The models used for this investigation were based on the configuration of the test rig installed at the Norwegian university of science and technology used for impact test. Langseth and Hopperstad (1998) used this set up for dynamic and static experimental test and subsequent validation of numerical simulations.
The tube was modelled using the Belytschko-Lin-Tsay shell element with nine integration points through the thickness due to nonlinearity of the material property. The element size 5X5 was used with reference to Krauss and Laananen (1994), whose work suggested that the element size 5X5 is enough to produce optimum results for an extrusion with no initiator. A smaller element size as suggested by Langseth et al., (1999), who used a 3X3 element size in the numerical analysis, would give a more accurate result but will need more CPU run time. The striker or impactor was modelled as a rigid element. The total number of elements was 3464.

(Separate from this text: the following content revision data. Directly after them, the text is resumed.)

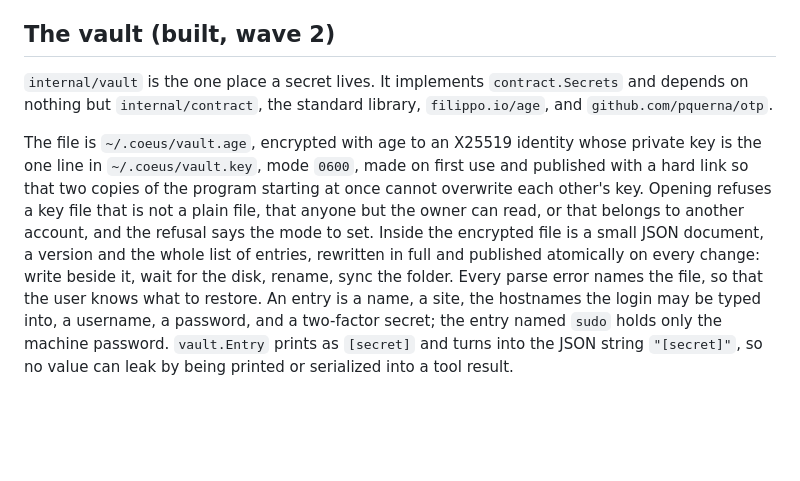
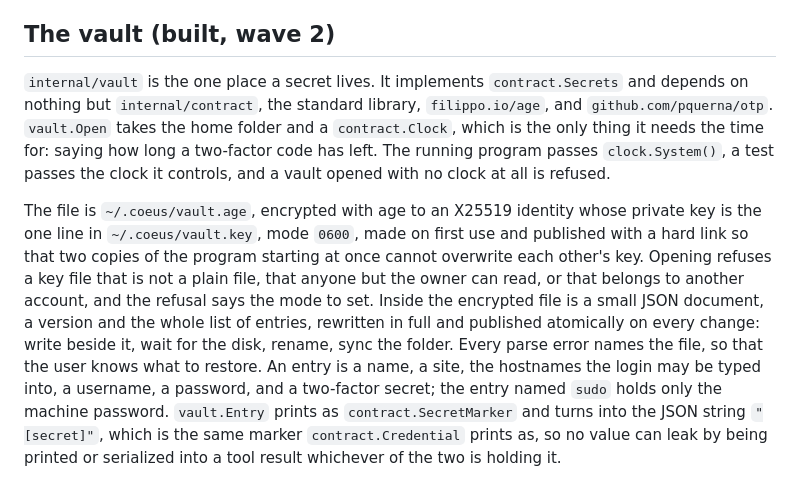
Before and after one commit to JaredTate/nerdgenie, a Markdown page: ARCHITECTURE.md, the part around one of its changes. Rendered like a GitHub page; blank space fills up the shorter version.

Commit message:
docs: ARCHITECTURE.md carries the clock, the shared marker and the new add form; REPO_MAP.md regenerated

```diff
--- a/ARCHITECTURE.md
+++ b/ARCHITECTURE.md
@@ -187,7 +187,7 @@ init` and `coeus doctor` in wave 3 both print `Report.String()`.
 The file is opened in write-ahead mode with `synchronous=NORMAL` and a five-second busy timeout, through one connection for writing held behind a mutex, so there is only ever one writer, and four connections for reading. `Append` returns the sequence number it gave the row, which is what lets a caller write down what it is about to do before doing it. The three list reads, by task, by kind, and by a span of sequence numbers, stop at `log.MaxEventsPerRead`, ten thousand rows, so nothing can pull the whole log into memory by accident. A read that fills that cap is never truncated quietly: it hands back the events it read **together with** an error naming the last of them and saying to read the rest in pages with `ByRange` starting after that number, so a caller cannot mistake part of an answer for the whole one. `Replay` streams a row at a time instead and so has no such limit. Opening a file that holds another program's tables, or one written by a newer Coeus, is refused with an error that names the file. A row the running version cannot read is an error from every read rather than a silently skipped line.
 ## The vault (built, wave 2)
 
-`internal/vault` is the one place a secret lives. It implements `contract.Secrets` and depends on nothing but `internal/contract`, the standard library, `filippo.io/age`, and `github.com/pquerna/otp`.
+`internal/vault` is the one place a secret lives. It implements `contract.Secrets` and depends on nothing but `internal/contract`, the standard library, `filippo.io/age`, and `github.com/pquerna/otp`. `vault.Open` takes the home folder and a `contract.Clock`, which is the only thing it needs the time for: saying how long a two-factor code has left. The running program passes `clock.System()`, a test passes the clock it controls, and a vault opened with no clock at all is refused.
 
-The file is `~/.coeus/vault.age`, encrypted with age to an X25519 identity whose private key is the one line in `~/.coeus/vault.key`, mode `0600`, made on first use and published with a hard link so that two copies of the program starting at once cannot overwrite each other's key. Opening refuses a key file that is not a plain file, that anyone but the owner can read, or that belongs to another account, and the refusal says the mode to set. Inside the encrypted file is a small JSON document, a version and the whole list of entries, rewritten in full and published atomically on every change: write beside it, wait for the disk, rename, sync the folder. Every parse error names the file, so that the user knows what to restore. An entry is a name, a site, the hostnames the login may be typed into, a username, a password, and a two-factor secret; the entry named `sudo` holds only the machine password. `vault.Entry` prints as `[secret]` and turns into the JSON string `"[secret]"`, so no value can leak by being printed or serialized into a tool result.
+The file is `~/.coeus/vault.age`, encrypted with age to an X25519 identity whose private key is the one line in `~/.coeus/vault.key`, mode `0600`, made on first use and published with a hard link so that two copies of the program starting at once cannot overwrite each other's key. Opening refuses a key file that is not a plain file, that anyone but the owner can read, or that belongs to another account, and the refusal says the mode to set. Inside the encrypted file is a small JSON document, a version and the whole list of entries, rewritten in full and published atomically on every change: write beside it, wait for the disk, rename, sync the folder. Every parse error names the file, so that the user knows what to restore. An entry is a name, a site, the hostnames the login may be typed into, a username, a password, and a two-factor secret; the entry named `sudo` holds only the machine password. `vault.Entry` prints as `contract.SecretMarker` and turns into the JSON string `"[secret]"`, which is the same marker `contract.Credential` prints as, so no value can leak by being printed or serialized into a tool result whichever of the two is holding it.
 
```
Also changed, not shown: other parts of ARCHITECTURE.md (+1 -1 lines).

The tubes geometry used for this research was based on the dimensions of the crashbox of a Toyota yaris saloon car. The finite element model of the car as obtained from NHTSA archive had a crashbox measuring 220mm in length and thickness of 2.5mm. (Fig 3.1). The cross section of the tube measures 50mm X 90mm. Initial geometrical imperfections were modelled as a trigger having an amplitude of 3mm. The impactor was modelled to have a cross section of 150mm X 150 mm and a varying height based on the mass intended.
LS DYNA is equipped with a robust library of material models that reflect the properties and behavior of different materials. Commonly used in the simulation of the response of energy absorbing materials include the plastic kinematic model, MAT_3 (Wang, et al., 2005, Mamalis et al., 2003c), the piecewise linear plasticity model, MAT_24 (Mamalis et al., 2003b, Meguid at al., 2004b) and the anisotropic plasticity model, MAT_103 (Fyllingen et al., 2007).The aluminium alloy was modelled as an elasto-plastic material. MAT_024 (piecewise linear plasticity) keyword was used to model the AA6060 alloy of temper T4 because an arbitrary stress strain curve and an arbitrary strain rate dependency can be defined. The Johnson cook and Cowper Symmonds constitutive models were less preferred because aluminium is considered to be strain rate insensitive. Based on the material model proposed by Berstad et al., (1994), Isotropic constitutive model was used because tensile test in three directions have been performed on the alloy and results show that the AA6060 alloy can be considered as almost isotropic. Aluminium has a nonlinear stress-strain curve, from literature the uniaxial true stress-strain behaviour of the material was fitted into the five parameter model:
?=?_o+?_(i=1)^2?R_i +?_(i=1)^2?X_i +?_v
R_i=?Q_i [1-exp?(-C_i ?_p )]
X_i=(1-?)Q_i [1-exp?(-C_i ?_p )]
Where ?_o represents the proportionality limit or the yield stress, ?_p=?-?_o/E (?_pis the effective plastic strain, ? is the total strain and E is the youngs modulus). The plastic strain was found by subtracting the elastic part from the total strain.
The parameter, ?, determines the relationship between the kinematic and isotropic hardening. ?_v is the viscous stress and is neglected since aluminium alloys are recognized as almost strain rate insensitive. C_i, govern the rate of change of isotropic and kinematic hardening, Q_i is the asymptotic values. This is because the hardening property is an important factor necessary to properly define the response of the aluminium tubes. For aluminium AA6060, the hardening parameter ? was found to be 0.7. Hence the material tested shows 70% isotropic hardening and 30% kinematic hardening.
The stress strain curve applied to the material model was derived from the true stress and strain values.
The lower end of the tube was given translational and rotational restraint in all directions to simulate the clamped condition. The impacting mass was constrained in all directions except in the axial direction. This is to prevent unwanted oscillations during contact.
The contact between the rigid block and the tube was modelled using the Automatic node to Surface option with a coefficient of friction of 0.25. The contact between the lobes during deformation was modelled with a single surface contact algorithm without friction.